"However, the small dose present naturally, and unprocessed, in coca leaves provides only a slight energising sensation and it is not addictive; it carries less of a kick than a cup of coffee.
"The same applies to the Coca Colla or other coca-based products like toothpaste, flours or sweets," Dr Hurtado adds.
Even so, with the notable exception of Coca-Cola, most products using coca leaves are banned in most nations beyond the Andes by strict trade regulations.
So for Coca Colla, exporting the beverage widely would require the International Narcotics Control Board of the United Nations to take the coca leaf off the list of dangerous drugs, where it has been since 1961.
And it would also require modifying the current local law, which prevents exports of any product derived from the coca plant.

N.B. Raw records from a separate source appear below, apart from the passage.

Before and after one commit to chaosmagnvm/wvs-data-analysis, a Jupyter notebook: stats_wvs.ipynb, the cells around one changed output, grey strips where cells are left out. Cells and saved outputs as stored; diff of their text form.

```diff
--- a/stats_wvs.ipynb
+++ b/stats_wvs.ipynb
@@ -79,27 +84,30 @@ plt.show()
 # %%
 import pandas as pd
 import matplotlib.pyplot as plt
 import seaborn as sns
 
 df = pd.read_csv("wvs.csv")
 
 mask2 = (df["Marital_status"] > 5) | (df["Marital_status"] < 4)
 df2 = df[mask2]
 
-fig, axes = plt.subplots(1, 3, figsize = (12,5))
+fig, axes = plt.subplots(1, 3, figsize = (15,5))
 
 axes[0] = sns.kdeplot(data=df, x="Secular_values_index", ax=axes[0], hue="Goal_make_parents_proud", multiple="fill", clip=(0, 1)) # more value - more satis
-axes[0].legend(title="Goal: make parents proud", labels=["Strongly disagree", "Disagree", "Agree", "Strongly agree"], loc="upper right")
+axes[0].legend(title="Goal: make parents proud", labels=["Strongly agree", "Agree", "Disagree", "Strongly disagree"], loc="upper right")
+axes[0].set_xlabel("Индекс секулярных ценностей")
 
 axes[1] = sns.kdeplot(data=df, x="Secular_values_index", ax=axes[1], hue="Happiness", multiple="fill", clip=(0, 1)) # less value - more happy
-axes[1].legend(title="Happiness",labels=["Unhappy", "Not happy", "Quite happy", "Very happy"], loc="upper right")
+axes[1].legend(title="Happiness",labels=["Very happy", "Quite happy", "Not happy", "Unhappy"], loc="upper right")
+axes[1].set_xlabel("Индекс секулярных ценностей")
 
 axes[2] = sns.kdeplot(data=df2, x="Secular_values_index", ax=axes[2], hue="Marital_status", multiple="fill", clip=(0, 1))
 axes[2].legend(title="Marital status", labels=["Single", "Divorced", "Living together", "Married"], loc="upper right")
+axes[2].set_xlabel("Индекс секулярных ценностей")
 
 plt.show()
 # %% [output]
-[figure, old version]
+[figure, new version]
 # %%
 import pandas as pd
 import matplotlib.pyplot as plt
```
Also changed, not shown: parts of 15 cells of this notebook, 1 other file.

Bolivian President Evo Morales has yet to indicate whether the law will change.
But Mr Morales, himself a coca grower, has fought for the rights of coca growers and called for the United Nations to lift the ban on coca, criticising the US for its opposition to any change.
Yet Bolivian law currently allows only 12,000 hectares of coca plants to be planted and its purposes must be traditional - for chewing, for tea and for use in indigenous rituals.
But with widespread plans of industrialisation of the shiny green leaf, Mr Morales is pushing to increase the area used to grow coca to 20,000 hectares.
In reality, coca cultivation is far greater than that. A recent report published by the United Nations Office on Drugs and Crime states that, in 2008, approximately 30,200 hectares of coca were under cultivation in two out of the country's nine departments.
The reality is that coca leaves fetch far higher prices than most food crops and cultivation is hard to resist for farmers in one of South America's poorest countries.
The government's hope is that, by supporting coca's other uses, it will help some farmers avoid the temptation of cocaine trade. It says legal coca production makes enough to support 300,000 people.
A government source told the BBC that they were in the final stages of analysing the product and would soon provide financial support to its producers.
"The aim is to provide greater social benefits to producers and suppliers of the raw material.
"This is great for Bolivia and will be great for the coca leaf, because then people won't only talk just about the negative side of coca-derived products", the source said.
"And there's more to it than that. This is a matter of national pride. Soon, people will stop talking about 'God, Country and Coca-Cola'; they'll be talking of '[Andean Goddess] Mother Earth, Bolivia and Coca Colla.'"